▶ **Brief**: Report how many lines of the entries below contain the word "components", and nothing more.

▶ **Task material**:
******
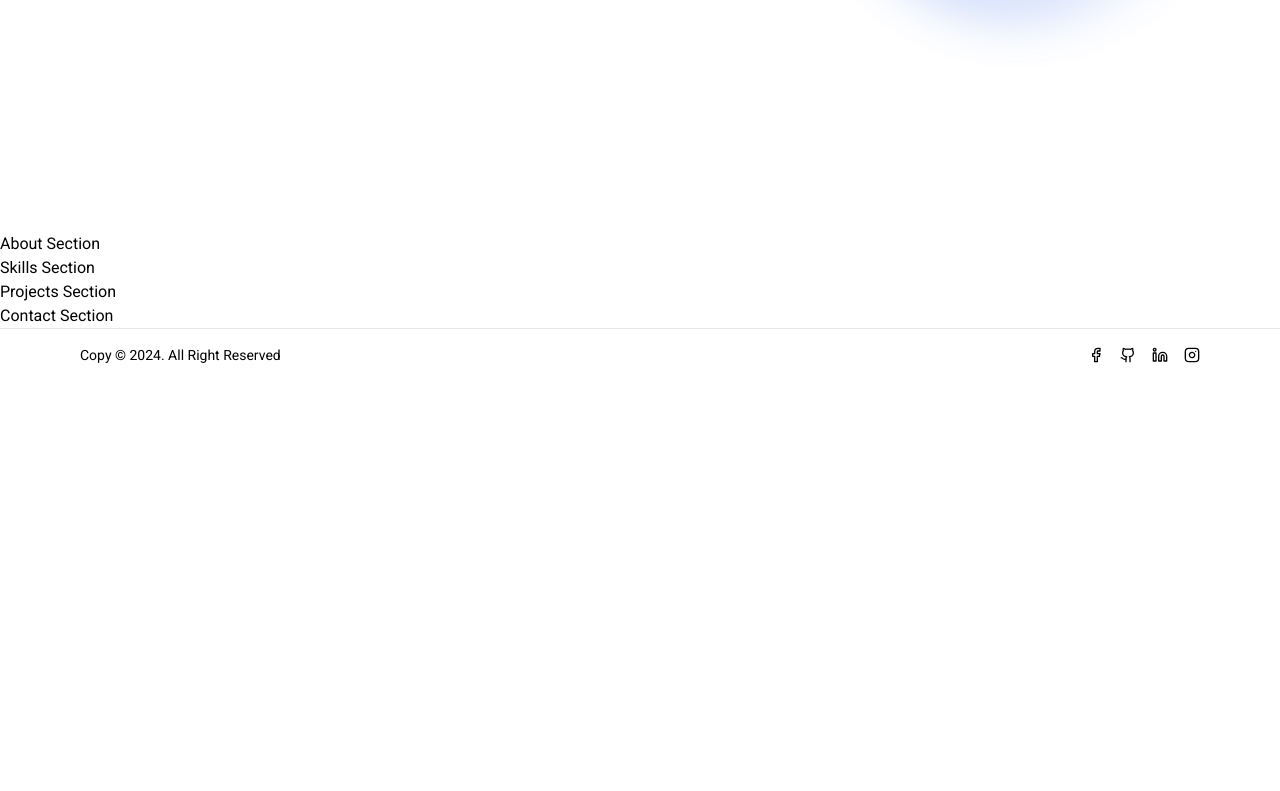
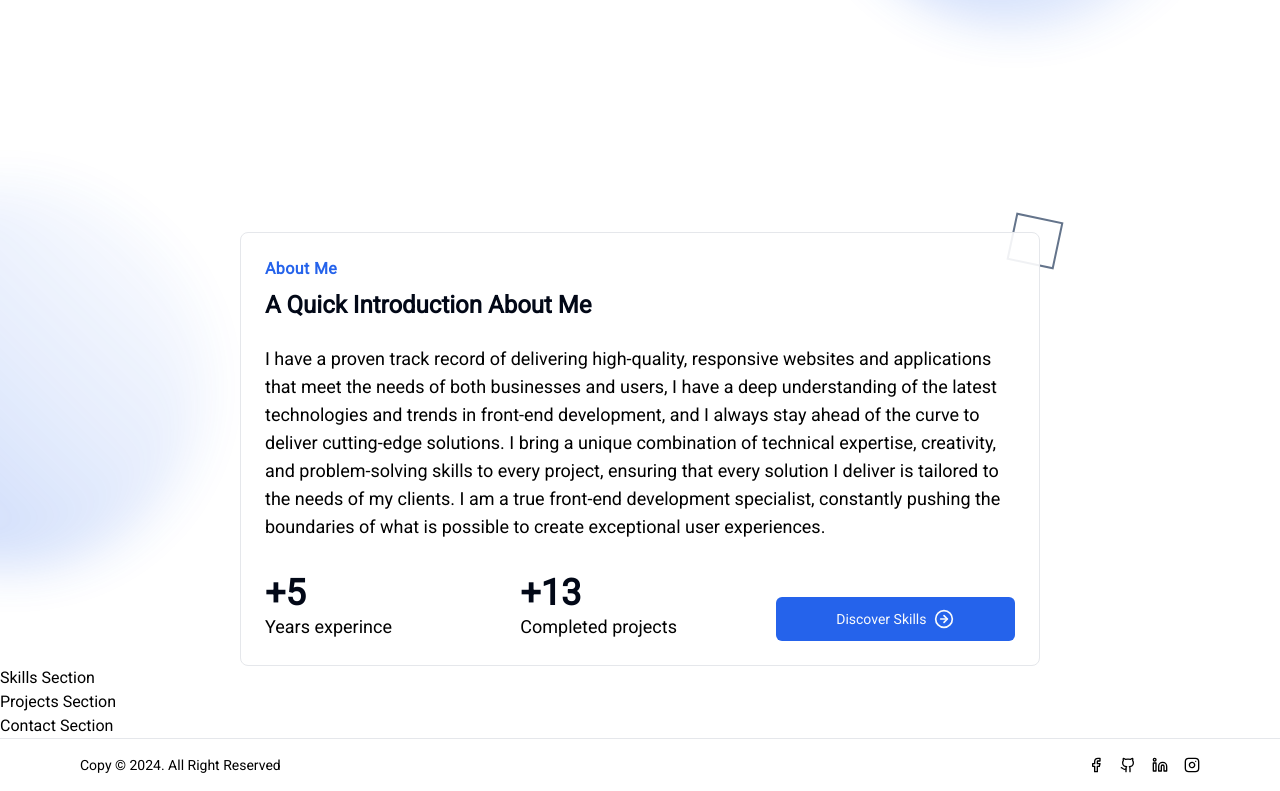
Before and after one commit to mohamadhamsho/portfoilio_2024_next_and_sanity, a Next.js app: page / in a window 1280 px wide. Shown: the part 568-1359 px from the top of the page. Before the commit the page ends 949 px from the top, so only its background shows below. Built offline with nearby package versions, Linux system fonts and the light colour scheme.

Commit message:
about-section

```diff
--- a/src/app/globals.css
+++ b/src/app/globals.css
@@ -50,6 +50,6 @@
   }
 }
 
-/* body{
-  height: 3000px;
-} */
+body{
+overflow-x: hidden;
+}
--- a/src/components/navigation/Logo.tsx
+++ b/src/components/navigation/Logo.tsx
@@ -1,11 +1,9 @@
-import Image from "next/image";
 import React from "react";
-import Link from "next/link";
 import { cn } from "@/lib/utils";
 import { buttonVariants } from "../ui/button";
 function Logo() {
   return (
-    <Link href="/">
+    <a href="#home">
       {/* <Image src={logo} alt="logo" width={170} height={58} /> */}
       <h2 className="text-2xl font-mono">
         <span className="text-primary font-bold mr-1">MY</span>
@@ -18,7 +16,7 @@ function Logo() {
           PORTO
         </span>
       </h2>
-    </Link>
+    </a>
   );
 }
 
--- /dev/null
+++ b/src/components/sectionTitle.tsx
@@ -0,0 +1,29 @@
+import { cn } from "@/lib/utils";
+import React, { FC } from "react";
+interface SectionTitleProps extends React.HTMLAttributes<HTMLDivElement> {
+  title: string;
+  description: string;
+}
+
+const SectionTitle: FC<SectionTitleProps> = ({
+  title,
+  description,
+  className,
+  ...props
+}) => {
+  return (
+    <div
+      className={cn(
+        "flex flex-col gap-y-1 md:gap-y-2 items-center capitalize",
+        className
+      )}
+    >
+      <h5 className="text-primary font-bold tracking-wide">{title}</h5>
+      <h3 className="text-foreground font-semibold text-xl md:text-2xl">
+        {description}
+      </h3>
+    </div>
+  );
+};
+
+export default SectionTitle;
--- a/src/sections/AboutSection.tsx
+++ b/src/sections/AboutSection.tsx
@@ -1,7 +1,68 @@
+import SectionTitle from "@/components/sectionTitle";
+import { buttonVariants } from "@/components/ui/button";
+import { Effect } from "@/components/ui/effects";
+import { cn } from "@/lib/utils";
+import { ArrowRightCircle } from "lucide-react";
 import React from "react";
 
 function AboutSection() {
-  return <div id="about">About Section</div>;
+  return (
+    <section id="about" className="relative container">
+      <Effect className="-left-32 md:-left-44 -top-12" />
+      <article className="relative max-w-[50rem] mx-auto bg-background/90 border rounded-lg p-6 flex flex-col gap-y-6">
+        <Effect
+          variant="square"
+          size="default"
+          className="-top-4 -right-5 -z-10 rotate-12"
+        />
+        <SectionTitle
+          title="about me"
+          description="a quick introduction about me"
+          className="items-start"
+        />
+        <p className="text-lg">
+          I have a proven track record of delivering high-quality, responsive
+          websites and applications that meet the needs of both businesses and
+          users, I have a deep understanding of the latest technologies and
+          trends in front-end development, and I always stay ahead of the curve
+          to deliver cutting-edge solutions. I bring a unique combination of
+          technical expertise, creativity, and problem-solving skills to every
+          project, ensuring that every solution I deliver is tailored to the
+          needs of my clients. I am a true front-end development specialist,
+          constantly pushing the boundaries of what is possible to create
+          exceptional user experiences.
+          <div className="grid grid-cols-2 md:grid-cols-3 gap-4 items-end mt-8">
+            <div className="flex flex-col items-center md:items-start">
+              <p className="text-foreground text-2xl md:text-4xl font-bold">
+                +5
+              </p>
+              <p className="whitespace-nowrap text-sm md:text-lg">
+                Years experince
+              </p>
+            </div>
+            <div className="flex flex-col items-center md:items-start">
+              <p className="text-foreground text-2xl md:text-4xl font-bold">
+                +13
+              </p>
+              <p className="whitespace-nowrap text-sm md:text-lg">
+                Completed projects
+              </p>
+            </div>
+            <a
+              href="#skills"
+              className={cn(
+                buttonVariants({ variant: "default", size: "lg" }),
+                "col-span-2 md:col-span-1"
+              )}
+            >
+              <span>Discover Skills</span>
+              <ArrowRightCircle className="size-5" />
+            </a>
+          </div>
+        </p>
+      </article>
+    </section>
+  );
 }
 
 export default AboutSection;
```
******
▶ **Result below**: 6